The Huddle Up

Stranger Danger vs. Separation Anxiety

Sep 2, 2023 | Parenting

Written by JoAnna Wu - One Huddle Parenting Expert
JoAnna Wu – One Huddle Parenting Expert

The difference between these developmental phases, and practical tips to help you through

You may have heard the term stranger danger when you were a child, your parents warning you not to accept candy or rides in vans from strangers. Or maybe once you had your own child someone commented on your child’s “fear” of strangers as they approached and the baby cried or tried to hide. We often expect children to be wary of total strangers, but many babies have an anxious response to anyone who they are not deeply attached to, including friends and family. 

*stranger danger is an easy to remember and commonly used phrase- stranger anxiety is the more official term used to explain an anxious response to unfamiliar people

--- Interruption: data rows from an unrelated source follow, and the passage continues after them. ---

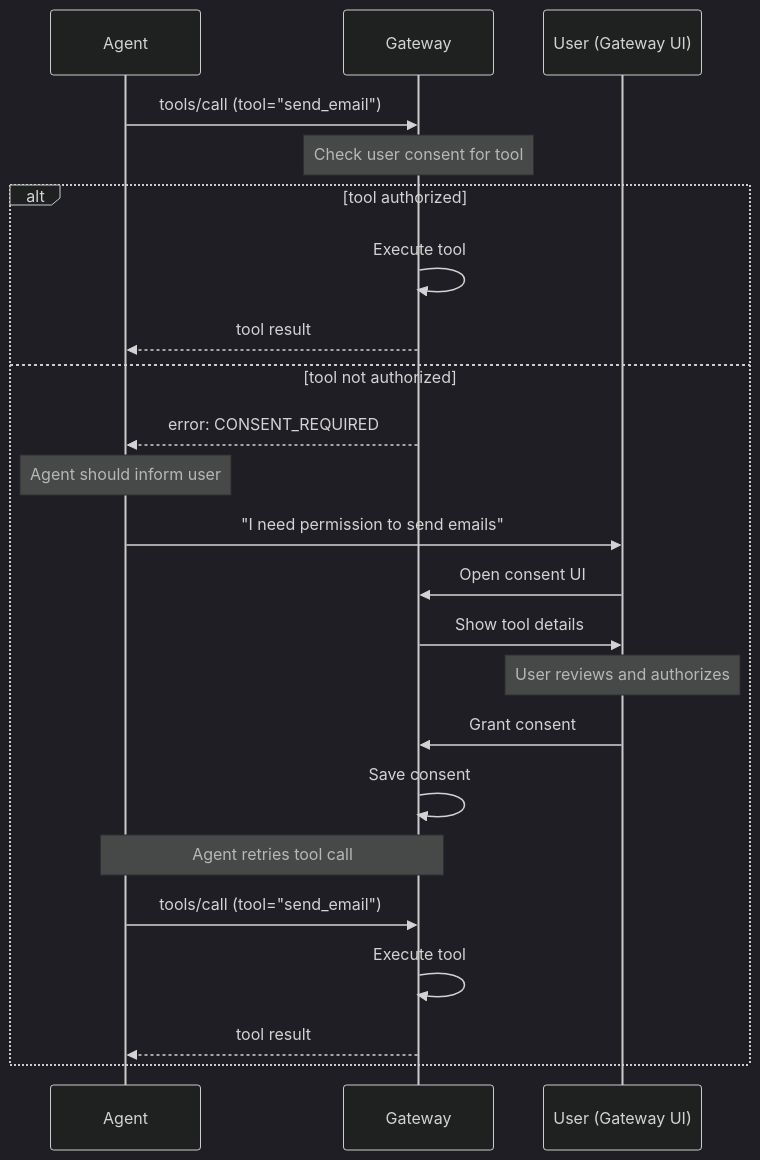
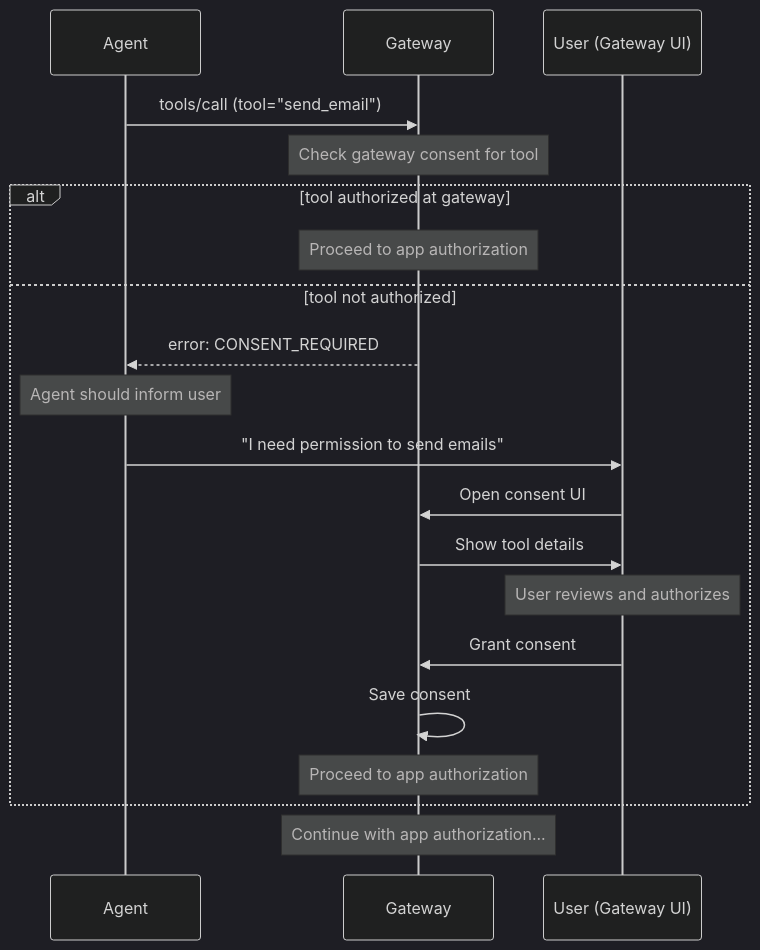
One commit to gybob/aai-protocol changed the first of 2 diagrams in spec/security.md. Above: the diagram before and after it, drawn with Mermaid (dark theme). The commit also changed other lines of this file and 1 other file, not shown here.

First line of the commit message:
fix: 修正授权描述 + Web OAuth 添加 aai_tools 参数传递已授权工具列表

````diff
--- a/spec/security.md
+++ b/spec/security.md
@@ -29,28 +41,26 @@
 ```mermaid
 sequenceDiagram
     participant A as Agent
     participant G as Gateway
     participant U as User (Gateway UI)
     
     A->>G: tools/call (tool="send_email")
     
-    Note over G: Check user consent for tool
+    Note over G: Check gateway consent for tool
     
-    alt tool authorized
-        G->>G: Execute tool
-        G-->>A: tool result
+    alt tool authorized at gateway
+        Note over G: Proceed to app authorization
     else tool not authorized
         G-->>A: error: CONSENT_REQUIRED
         Note over A: Agent should inform user
         A->>U: "I need permission to send emails"
         U->>G: Open consent UI
         G->>U: Show tool details
         Note over U: User reviews and authorizes
         U->>G: Grant consent
         G->>G: Save consent
-        Note over A,G: Agent retries tool call
-        A->>G: tools/call (tool="send_email")
-        G->>G: Execute tool
-        G-->>A: tool result
+        Note over G: Proceed to app authorization
     end
+    
+    Note over G: Continue with app authorization...
 ```
````
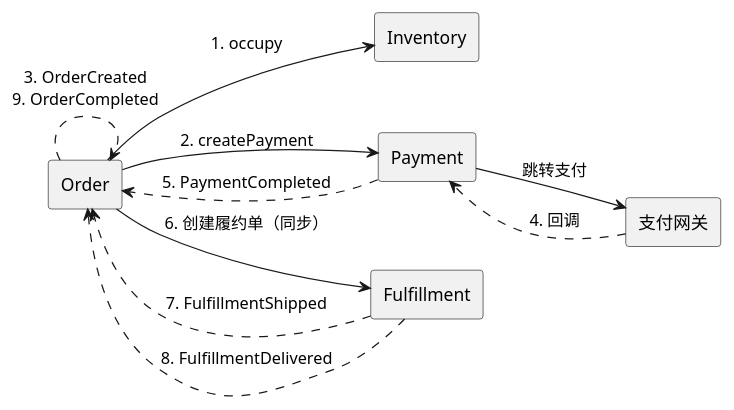
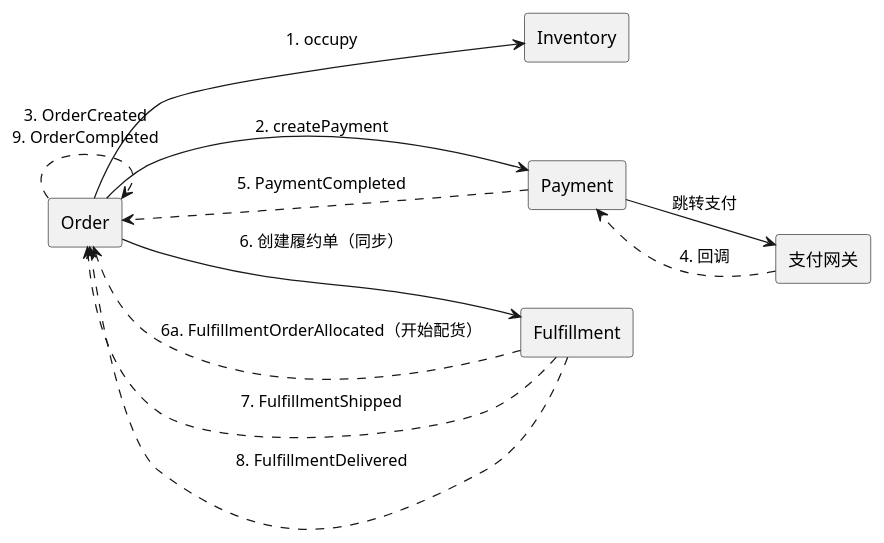
Before and after one commit to mianhe/HMall: the first of 2 diagrams in docs/bounded-contexts/order/event-flow.md, drawn with PlantUML. The commit also changed other lines of this file and 75 other files, not shown here.

````diff
--- a/docs/bounded-contexts/order/event-flow.md
+++ b/docs/bounded-contexts/order/event-flow.md
@@ -38,24 +39,25 @@
 ```plantuml
 @startuml order-event-flow
 skinparam componentStyle rectangle
 left to right direction
 component "Order" as Order
 component "Inventory" as Inventory
 component "Payment" as Payment
 component "Fulfillment" as Fulfillment
 component "支付网关" as Gateway
 Order -[hidden]right-> Inventory
 Inventory -[hidden]right-> Payment
 Payment -[hidden]right-> Fulfillment
 Fulfillment -[hidden]right-> Gateway
 Order --> Inventory : 1. occupy
 Order --> Payment : 2. createPayment
 Order --> Fulfillment : 6. 创建履约单（同步）
 Payment --> Gateway : 跳转支付
 Gateway ..> Payment : 4. 回调
 Payment ..> Order : 5. PaymentCompleted
+Fulfillment ..> Order : 6a. FulfillmentOrderAllocated（开始配货）
 Fulfillment ..> Order : 7. FulfillmentShipped
 Fulfillment ..> Order : 8. FulfillmentDelivered
 Order ..> Order : 3. OrderCreated\n9. OrderCompleted
 @enduml
 ```
````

You may have also heard of separation anxiety, especially if you have a toddler, or had a toddler, or have ever been in the presence of a toddler. People use this term to explain their baby crying or otherwise seeming distressed when their preferred adult leaves the room. You may hear someone exclaim “all I did was walk away for a second and my toddler started screaming! I mean, I spend 20 hours a day with them! Where do they think I’m going?!”. Often separation anxiety is paired with words like clingy or needy, adding a distinctly negative (and I’d argue unwarranted) connotation.  

These phrases are sometimes used interchangeably in casual conversation. And because there are so many moments when a child is being left with a new caregiver and their primary adult is leaving, it makes sense. But we are actually witnessing a child work through two distinct (though related and often overlapping) psychological experiences, while also trying to understand the world! 

 A Peek Behind the Cognitive Curtain: Developmental Stages

Understanding a child’s developmental stage is helpful in understanding their experience of the world, which in turn allows us to better understand their behavior. 

Key developmental milestones for social competency

Babies first learn who they can trust/distrust (Can I trust you to take care of me? Are my needs consistently & lovingly met?), toddlers then explore their desire for autonomy (Am I capable person- separate from my grownup? Does my grownup believe in my competence and ability to learn new skills?). 

Around 7- or 8-months old babies develop object permanence: the concept that an object still exists when it cannot be seen or heard. Peek-a-boo and other hide-and-reveal games become endlessly entertaining at this age! You may have witnessed the pure joy a baby experiences from dropping an item over and over and over again, just for it to magically reappear!

So, what does this mean for daycare drop off, date nights, or grandparent visits? 

Stranger Danger (stranger anxiety)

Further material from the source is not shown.